Striping spreads the work of storage across multiple drives called striped volumes, allowing data to be read and written more quickly by distributing slices (“stripes”) of data across multiple physical devices.  It’s faster because the mechanical processes required to read and write data to a drive (rotating the platters and moving the read-write head) are the slowest part of the process.  If you can do the slowest parts in tandem across multiple devices, you can move more data more quickly.  But, increased efficiency comes at a cost of higher risk of failure.  When you spread parts of data across multiple drives, any one drive failing can take down all of the data (since a data slice may be lost for many files).  A RAID 1 signifies “pure” striping without redundancy = greatest efficiency with greatest risk of data loss from drive failure.

The different types of RAID arrays (denoted by different numbered RAID configurations) balance mirroring and striping to horesetrade efficiency for redundancy by employing a process called parity that dedicates some drive space to calculations that will allow for data reconstruction and a manageable level of risk of drive failure without immediate data loss.  I discuss and illustrate RAID 5 parity in the Workbook at p. 78.

2. EXIF data (an acronym for EXchangeable Image File format) are metainformation, i.e., tags, embedded in rich media files like images and sound file formats.  They carry information about myriad things, but you don’t see EXIF data in the image or hear it in the sounds.  EXIF data resides in the file alongside the image or sound data.  For example, digital photographs can carry dozens of embedded fields of EXIF data detailing information about the date and time the photo was taken, the camera, settings, exposure, lighting, even precise geolocation data.  Photos taken with cell phones having GPS capabilities contain detailed information about where the photo was taken to a precision of about ten meters.  We did a Workbook exercise extracting this data (exercise 13, p. 252).

3. Both application and system metadata are data describing other data (in the way that, e.g., the name assigned a file describes the file but is typically not stored inside the file).  System metadata is information about files that is stored and tracked by the file system of the computer or device.  System metadata is kept in tables (in Windows, in the Master File Table or MFT), separate from the files in much the same way as information about library books was once stored in paper card catalogues.  It’s data about files stored apart from the files themselves, so it’s context, not content.  By contrast, application metadata is data about the file stored inside the file (by the applicationi.e., the software program that creates and uses the file).  Copy a file and its application metadata moves with it.  Hash a file and you hash its application metadata (NOT its system metadata).  Application metadata is integral to the file and is content, not context.

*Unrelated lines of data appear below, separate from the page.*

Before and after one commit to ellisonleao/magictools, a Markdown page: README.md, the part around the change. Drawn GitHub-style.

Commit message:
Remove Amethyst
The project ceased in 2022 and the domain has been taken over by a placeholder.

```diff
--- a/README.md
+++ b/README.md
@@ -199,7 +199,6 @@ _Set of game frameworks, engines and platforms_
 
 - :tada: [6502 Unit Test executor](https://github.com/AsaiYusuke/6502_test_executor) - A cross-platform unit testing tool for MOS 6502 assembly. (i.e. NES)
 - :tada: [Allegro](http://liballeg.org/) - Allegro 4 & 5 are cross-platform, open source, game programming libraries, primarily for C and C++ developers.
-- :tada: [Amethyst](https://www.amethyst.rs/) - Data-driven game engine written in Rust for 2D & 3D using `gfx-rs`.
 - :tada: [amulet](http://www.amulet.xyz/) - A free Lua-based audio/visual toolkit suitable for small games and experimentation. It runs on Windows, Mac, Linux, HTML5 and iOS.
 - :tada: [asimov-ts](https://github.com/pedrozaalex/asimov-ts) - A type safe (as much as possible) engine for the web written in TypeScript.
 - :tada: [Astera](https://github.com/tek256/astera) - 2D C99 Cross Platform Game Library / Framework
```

So, which would EXIF data be?  It’s application metadata, because it’s embedded within the files themselves and moves with the files when copied.  I talk about the difference at pp. 210-211 of the Workbook and in many other places in your reading.

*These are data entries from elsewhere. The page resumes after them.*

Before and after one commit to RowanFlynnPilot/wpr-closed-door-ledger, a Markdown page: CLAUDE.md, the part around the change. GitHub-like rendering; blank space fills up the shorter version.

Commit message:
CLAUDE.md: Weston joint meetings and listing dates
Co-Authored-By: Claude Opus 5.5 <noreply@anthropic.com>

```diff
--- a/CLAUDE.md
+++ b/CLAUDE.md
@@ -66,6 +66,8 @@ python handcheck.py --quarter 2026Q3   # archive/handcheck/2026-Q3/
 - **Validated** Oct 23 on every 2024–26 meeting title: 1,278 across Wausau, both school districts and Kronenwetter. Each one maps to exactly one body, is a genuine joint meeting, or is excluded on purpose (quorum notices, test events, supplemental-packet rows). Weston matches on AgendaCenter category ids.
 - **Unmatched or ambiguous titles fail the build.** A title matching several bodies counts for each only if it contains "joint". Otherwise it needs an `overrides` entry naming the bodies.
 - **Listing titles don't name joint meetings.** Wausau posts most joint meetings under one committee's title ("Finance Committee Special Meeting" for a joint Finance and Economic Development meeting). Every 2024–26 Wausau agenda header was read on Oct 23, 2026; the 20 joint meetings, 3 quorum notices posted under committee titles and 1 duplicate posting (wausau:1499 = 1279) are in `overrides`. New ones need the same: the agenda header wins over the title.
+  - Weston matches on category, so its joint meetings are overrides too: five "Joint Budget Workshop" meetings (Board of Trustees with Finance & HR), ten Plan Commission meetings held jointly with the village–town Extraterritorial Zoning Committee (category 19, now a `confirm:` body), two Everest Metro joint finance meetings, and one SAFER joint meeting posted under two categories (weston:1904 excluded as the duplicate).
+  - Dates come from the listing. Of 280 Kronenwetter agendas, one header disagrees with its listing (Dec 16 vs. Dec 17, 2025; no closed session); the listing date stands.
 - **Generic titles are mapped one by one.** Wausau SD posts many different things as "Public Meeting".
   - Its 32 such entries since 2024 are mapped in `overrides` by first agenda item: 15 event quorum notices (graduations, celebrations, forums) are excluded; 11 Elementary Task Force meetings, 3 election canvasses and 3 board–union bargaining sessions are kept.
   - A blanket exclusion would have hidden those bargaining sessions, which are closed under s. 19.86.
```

One way to know if metadata is application metadata is to e-mail the file to a different computer and see if the metadata goes along.  The one exception we studied in our exercises is the file’s name.  File names are system metadata, but they are the one item of system metadata that tend to be routinely handed off with the file, although not embedded within the file.

Application metadata examples: date printed and time edited metadata in MS Office documents.  These move with the file because they’re inside the file.

System metadata examples: file name (you can change a file’s name without changing the file’s hash value–we did an exercise on this); hence, the name isn’t inside the file.  Modified, accessed and created dates (MAC dates) are all system metadata values (with one rare exception applicable to MS Word files).  You can prove this by mailing a file as an attachment to another computer.  In Windows, the MAC dates will all change on the destination machine.